Compound all these players in with last year’s rookie stars – Atlanta’s Ronald Acuna, Washington’s Juan Soto and Dodgers pitcher Walker Buehler and you have a remarkable class of newcomers who are dominating the game after only a few months on the field.
This may lead to problems for the league not too far down the road. The past couple of seasons have already seen a slower market for free agents, with fewer teams bidding and some veterans who were still capable of playing fairly decently (think Dallas Keuchel, Evan Gattis) missing out entirely by the start of the year. The union is quick to call “collusion”’ savvy owners have pointed out that more and more value is being added by young, low-paid players and too many long-term contracts to veterans have come back to bite them.
The end result of this is that the next labor negotiations after 2021’s season, could be quite nasty and contentious. The union is going to be bitter, young stars are going to want a bigger piece of the pie and veterans are going to be fighting for rules to protect their ground. But that’s in the future.
For now, MLB has a unique opportunity. Never have so many young players on so many teams given their fans cause to celebrate. To root on the home team, buy new jerseys and learn a whole roster full of new names.
Basketball leaped forward in popularity with Michael Jordan; the NHL became popular in sunny Hollywood with Wayne Gretzky on ice and Tiger Woods made golf popular TV viewing for Gen X-ers. It’s been widely noted that baseball has failed to capitalize similarly on the great nature and outstanding performance of Mike Trout If it can’t sell one superstar, perhaps it can with eight or ten.

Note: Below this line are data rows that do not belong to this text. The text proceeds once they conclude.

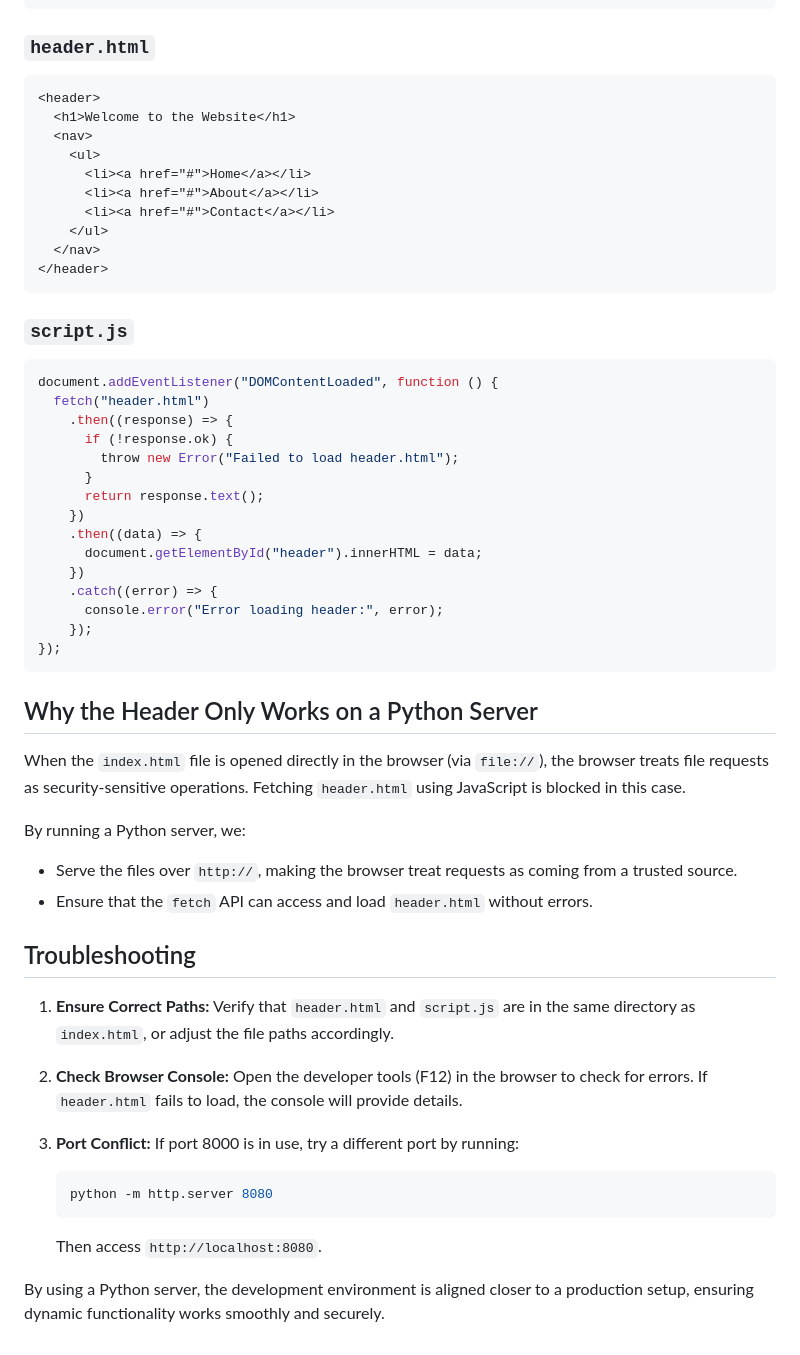
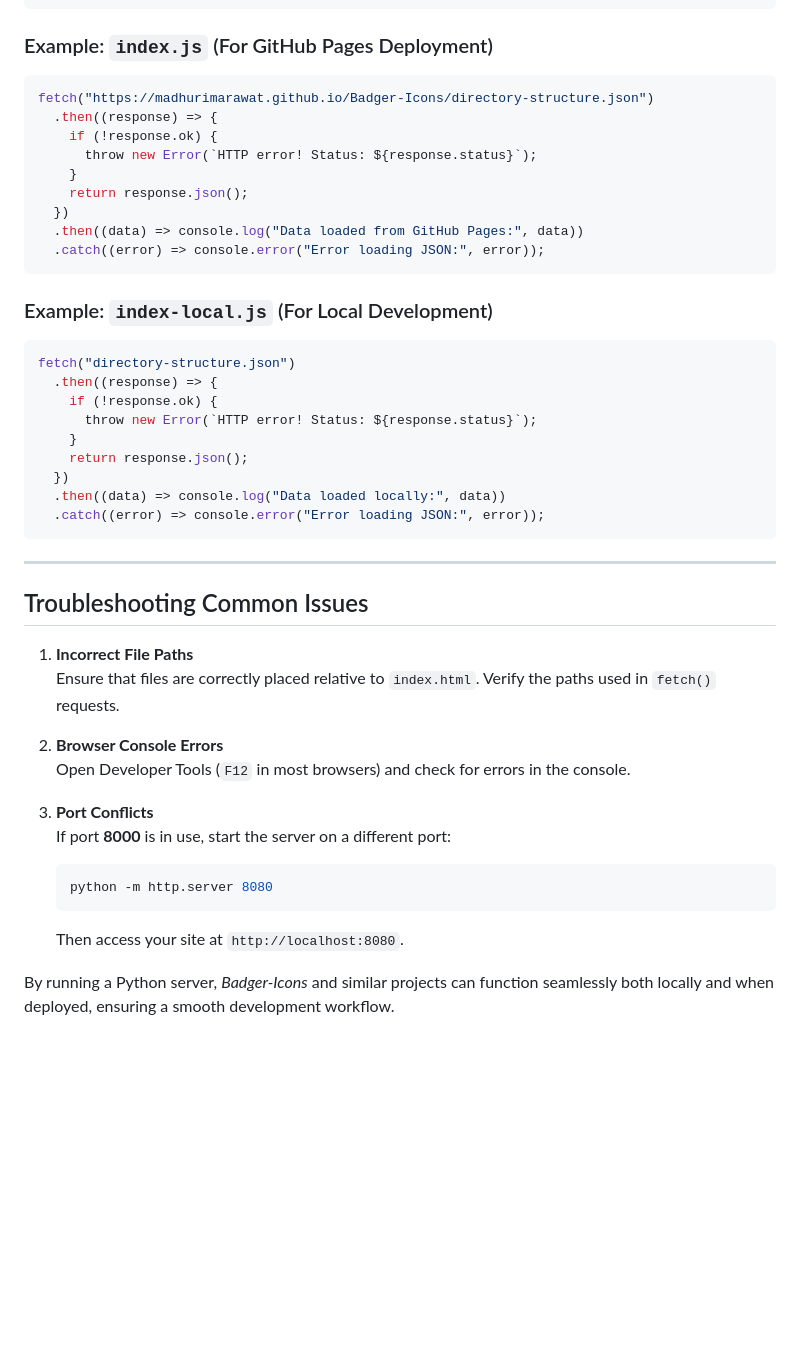
Before and after one commit to madhurimarawat/Badger-Icons, a Markdown page: localhost-setup.md, the part around one of its changes. Rendered like a GitHub page; blank space fills up the shorter version.

````diff
--- a/localhost-setup.md
+++ b/localhost-setup.md
@@ -52,60 +92,49 @@ Here is an example of how to include `header.html` using JavaScript:
 </html>
 ```
 
-### `header.html`
+### Example: `index.js` (For GitHub Pages Deployment)
 
-```html
-<header>
-  <h1>Welcome to the Website</h1>
-  <nav>
-    <ul>
-      <li><a href="#">Home</a></li>
-      <li><a href="#">About</a></li>
-      <li><a href="#">Contact</a></li>
-    </ul>
-  </nav>
-</header>
+```javascript
+fetch("https://madhurimarawat.github.io/Badger-Icons/directory-structure.json")
+  .then((response) => {
+    if (!response.ok) {
+      throw new Error(`HTTP error! Status: ${response.status}`);
+    }
+    return response.json();
+  })
+  .then((data) => console.log("Data loaded from GitHub Pages:", data))
+  .catch((error) => console.error("Error loading JSON:", error));
 ```
 
-### `script.js`
+### Example: `index-local.js` (For Local Development)
 
 ```javascript
-document.addEventListener("DOMContentLoaded", function () {
-  fetch("header.html")
-    .then((response) => {
-      if (!response.ok) {
-        throw new Error("Failed to load header.html");
-      }
-      return response.text();
-    })
-    .then((data) => {
-      document.getElementById("header").innerHTML = data;
-    })
-    .catch((error) => {
-      console.error("Error loading header:", error);
-    });
-});
+fetch("directory-structure.json")
+  .then((response) => {
+    if (!response.ok) {
+      throw new Error(`HTTP error! Status: ${response.status}`);
+    }
+    return response.json();
+  })
+  .then((data) => console.log("Data loaded locally:", data))
+  .catch((error) => console.error("Error loading JSON:", error));
 ```
 
-## Why the Header Only Works on a Python Server
+---
 
-When the `index.html` file is opened directly in the browser (via `file://`), the browser treats file requests as security-sensitive operations. Fetching `header.html` using JavaScript is blocked in this case.
+## Troubleshooting Common Issues
 
-By running a Python server, we:
+1. **Incorrect File Paths**
+   Ensure that files are correctly placed relative to `index.html`. Verify the paths used in `fetch()` requests.
 
-- Serve the files over `http://`, making the browser treat requests as coming from a trusted source.
-- Ensure that the `fetch` API can access and load `header.html` without errors.
+2. **Browser Console Errors**
+   Open Developer Tools (`F12` in most browsers) and check for errors in the console.
 
-## Troubleshooting
-
-1. **Ensure Correct Paths:** Verify that `header.html` and `script.js` are in the same directory as `index.html`, or adjust the file paths accordingly.
-
-2. **Check Browser Console:** Open the developer tools (F12) in the browser to check for errors. If `header.html` fails to load, the console will provide details.
-
-3. **Port Conflict:** If port 8000 is in use, try a different port by running:
+3. **Port Conflicts**
+   If port **8000** is in use, start the server on a different port:
    ```bash
    python -m http.server 8080
    ```
-   Then access `http://localhost:8080`.
+   Then access your site at `http://localhost:8080`.
 
-By using a Python server, the development environment is aligned closer to a production setup, ensuring dynamic functionality works smoothly and securely.
+By running a Python server, _Badger-Icons_ and similar projects can function seamlessly both locally and when deployed, ensuring a smooth development workflow.
````
Also changed, not shown: other parts of localhost-setup.md (+65 -25 lines).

Job One for Rob Manfred this off-season should be getting together with PR consultants to figure out how to do just that. Because the MLB has a golden egg right now… they need to keep that goose healthy. If baseball can’t skyrocket in public interest by marketing Mike Trout, let’s hope it can with the combined effects of Guerrero, Tatis, Alonso, Bichette, Acuna and Alvaraez. The long-term well-being of the sport may rest on it being able to do so.